I am teaching writing and art in a six-week program at Denney Juvenile Justice Center. The workshop is a part of the National Reclaiming Futures Program. Reclaiming Futures helps young people in trouble with drugs, alcohol, and crime. The six-step model unites juvenile courts, probation, treatment and the community to reclaim youth.
The program being implemented by community members and artists in my community is PAIR–Promising Artists in Recovery. Our final week will be a trip to the new Schack Art Center where the kids will have an opportunity to blow glass in the hot glass shop.
This week, we taught a lesson called, “Clean Slate.” We began by handing out half-sheets of paper, and asked the kids to think of a time when they were “criticized or felt not good enough.” I used the example of how I always felt like I wasn’t smart in high school. High school was a bit of a challenge for me. I’d always done well in middle school, but when I got to high school, the rules seemed to change. In English class, I worked hard on my papers. My journalist Mom edited for me, and I typed–sometimes many times–before I turned them in. But, I’d still, receive low grades on those dreaded five-paragraph essays. It took until I was a teacher myself to understand all the dynamics of learning, and to see that some learning styles are different than others. Not bad or good–just different.
We also spent time talking to the kids about how constructive feedback is helpful to an artist, and it’s important to know how to find and receive that constructive feedback on a work in progress. I shared with the kids my recently edited manuscript, STAINED GLASS SUMMER (December 2011). I talked about how my editor helped me to find the inconsistencies in the story, and how she is helping me to clean up the wording so the sentences read smoothly. The whole process reminds me of my class in stained glass when we cleaned, polished, and shined our glass projects.
After our discussion, the kids wrote down words, images and phrases on their half sheet of paper about a time they felt “not good enough” or “criticized.”
Next, teaching artist, Henri Wilson, asked the kids to do a drawing exercise where they looked at a leaf and drew the leaf. There was no instruction, just draw the leaf. Some of the kids took a lot of care and detail with their leaf drawing, and in the next step, when I asked them to cover up the entire paper with Gesso, there were a few shocked looks. I explained that the idea was two things. 1). We were covering up those negative experiences and starting with a “clean slate.” and 2), We were playing with the idea that as artists, sometimes we have to get rid of those things which we love so dearly. We have to delete, erase, or cover up, and in the process, teach ourselves that we can recreate something else, and that “great” and “wonderful” doesn’t just happen once.
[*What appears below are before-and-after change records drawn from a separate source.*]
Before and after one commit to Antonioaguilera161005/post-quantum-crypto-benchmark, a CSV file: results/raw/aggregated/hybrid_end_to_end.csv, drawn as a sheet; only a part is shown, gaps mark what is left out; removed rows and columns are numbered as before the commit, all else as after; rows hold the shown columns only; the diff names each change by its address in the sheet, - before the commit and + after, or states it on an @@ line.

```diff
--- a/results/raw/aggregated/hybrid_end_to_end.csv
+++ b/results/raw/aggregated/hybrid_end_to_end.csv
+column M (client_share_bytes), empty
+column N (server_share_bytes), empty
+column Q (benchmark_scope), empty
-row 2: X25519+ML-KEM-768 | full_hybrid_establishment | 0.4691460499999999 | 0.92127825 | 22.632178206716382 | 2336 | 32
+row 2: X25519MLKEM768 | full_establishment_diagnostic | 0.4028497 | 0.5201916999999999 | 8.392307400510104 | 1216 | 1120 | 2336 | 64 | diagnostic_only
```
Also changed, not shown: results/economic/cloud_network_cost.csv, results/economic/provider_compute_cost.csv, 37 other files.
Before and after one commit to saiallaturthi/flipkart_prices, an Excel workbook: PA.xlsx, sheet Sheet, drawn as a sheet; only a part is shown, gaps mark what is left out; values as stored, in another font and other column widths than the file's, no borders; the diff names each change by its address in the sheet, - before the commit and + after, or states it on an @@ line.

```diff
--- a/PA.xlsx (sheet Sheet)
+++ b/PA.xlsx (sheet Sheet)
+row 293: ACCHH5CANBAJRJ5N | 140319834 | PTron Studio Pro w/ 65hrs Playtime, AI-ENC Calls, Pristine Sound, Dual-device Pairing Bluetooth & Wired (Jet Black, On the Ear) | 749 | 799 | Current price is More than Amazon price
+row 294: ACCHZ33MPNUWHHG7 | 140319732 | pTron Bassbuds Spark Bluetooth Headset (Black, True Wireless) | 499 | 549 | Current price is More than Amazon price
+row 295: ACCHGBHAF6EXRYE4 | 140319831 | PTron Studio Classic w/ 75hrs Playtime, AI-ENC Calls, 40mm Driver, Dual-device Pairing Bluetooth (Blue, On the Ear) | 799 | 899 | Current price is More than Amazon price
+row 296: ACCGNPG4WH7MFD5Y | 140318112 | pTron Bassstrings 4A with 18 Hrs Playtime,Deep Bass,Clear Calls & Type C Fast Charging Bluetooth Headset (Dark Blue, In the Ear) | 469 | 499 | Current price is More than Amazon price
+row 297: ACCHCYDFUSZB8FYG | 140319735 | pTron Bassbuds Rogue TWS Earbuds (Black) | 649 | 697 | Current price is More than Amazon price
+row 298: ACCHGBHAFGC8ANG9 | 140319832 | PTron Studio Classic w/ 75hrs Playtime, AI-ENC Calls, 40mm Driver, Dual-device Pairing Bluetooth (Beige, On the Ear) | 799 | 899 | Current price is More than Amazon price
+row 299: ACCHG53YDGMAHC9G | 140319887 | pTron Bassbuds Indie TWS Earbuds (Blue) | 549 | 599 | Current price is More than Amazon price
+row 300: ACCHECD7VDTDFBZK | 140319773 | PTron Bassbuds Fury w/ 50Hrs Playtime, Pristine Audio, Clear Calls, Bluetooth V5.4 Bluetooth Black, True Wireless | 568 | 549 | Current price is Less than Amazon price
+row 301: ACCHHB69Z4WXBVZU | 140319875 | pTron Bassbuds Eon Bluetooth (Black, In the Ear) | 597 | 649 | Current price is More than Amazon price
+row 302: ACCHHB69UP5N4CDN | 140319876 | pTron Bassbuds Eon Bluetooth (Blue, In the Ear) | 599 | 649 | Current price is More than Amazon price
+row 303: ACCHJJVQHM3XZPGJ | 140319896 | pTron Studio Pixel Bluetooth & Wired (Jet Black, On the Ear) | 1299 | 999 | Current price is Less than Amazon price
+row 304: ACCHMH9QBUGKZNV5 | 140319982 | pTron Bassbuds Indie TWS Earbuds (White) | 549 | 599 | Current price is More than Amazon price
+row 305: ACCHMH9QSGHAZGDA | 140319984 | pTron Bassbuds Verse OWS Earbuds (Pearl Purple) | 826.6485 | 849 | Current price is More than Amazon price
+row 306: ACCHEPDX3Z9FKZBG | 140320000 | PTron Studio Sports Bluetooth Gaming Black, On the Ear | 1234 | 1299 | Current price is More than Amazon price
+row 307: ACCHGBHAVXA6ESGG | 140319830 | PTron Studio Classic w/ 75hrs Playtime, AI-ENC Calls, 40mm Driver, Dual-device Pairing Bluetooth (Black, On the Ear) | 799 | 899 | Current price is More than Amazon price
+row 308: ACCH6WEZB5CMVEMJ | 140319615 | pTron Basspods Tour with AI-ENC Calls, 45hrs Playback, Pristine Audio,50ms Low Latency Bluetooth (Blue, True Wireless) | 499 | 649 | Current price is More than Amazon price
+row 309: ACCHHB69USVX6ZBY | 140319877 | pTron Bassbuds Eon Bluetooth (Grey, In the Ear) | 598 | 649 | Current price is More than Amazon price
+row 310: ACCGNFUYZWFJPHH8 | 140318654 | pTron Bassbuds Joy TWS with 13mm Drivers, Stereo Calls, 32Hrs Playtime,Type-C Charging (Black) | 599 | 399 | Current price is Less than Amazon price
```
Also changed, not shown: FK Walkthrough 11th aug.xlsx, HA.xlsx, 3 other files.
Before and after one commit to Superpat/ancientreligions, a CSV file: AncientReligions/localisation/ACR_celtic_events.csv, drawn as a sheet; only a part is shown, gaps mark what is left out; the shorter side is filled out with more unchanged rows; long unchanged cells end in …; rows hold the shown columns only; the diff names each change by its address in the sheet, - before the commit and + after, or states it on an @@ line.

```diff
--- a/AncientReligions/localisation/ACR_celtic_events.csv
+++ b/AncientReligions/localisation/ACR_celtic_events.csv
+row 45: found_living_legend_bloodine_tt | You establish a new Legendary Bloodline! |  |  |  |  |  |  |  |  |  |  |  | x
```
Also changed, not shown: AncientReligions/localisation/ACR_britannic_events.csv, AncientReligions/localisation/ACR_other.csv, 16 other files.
One girl said, “Oh! It’s like my Sponsor and I have been talking about–Letting Go!”
Once the Gesso dried, the kids discovered that some of the words crept back up. We spent time discussing how sometimes it could be really hard to get rid of those negative messages, and that often, we can incorporate that experience into our experience today and those negative experiences can give us wisdom.
To finish the lesson, we wrote poems over the Gesso. “I Used to Be…But Now I Am…”
The post above is reprinted with permission from Mindy Hardwick.
Mindy Hardwick is a published children's writer and facilitates a poetry workshop with teens at Denney Youth Juvenile Justice Center. Both of Mindy's teen novels, STAINED GLASS SUMMER (Forthcoming December 30, 2011) and WEAVING MAGIC (Forthcoming April 27, 2012) were inspired by the teens at Denney Juvenile Justice Center. Mindy is the co-editor of four anthologies, written by the youth at Denney, entitled, Call It Courage, I Am From, Because I Wanted to Be Loved, and Please Brave Me, Don't Cry. She is included on the Washington State Arts Commission Teaching Artist Roster. You can find out more about Mindy at www.mindyhardwick.com. The teen's poems and art can be seen at www.denneypoetry.com and www.denneyart.com.
Updated: December 29 2011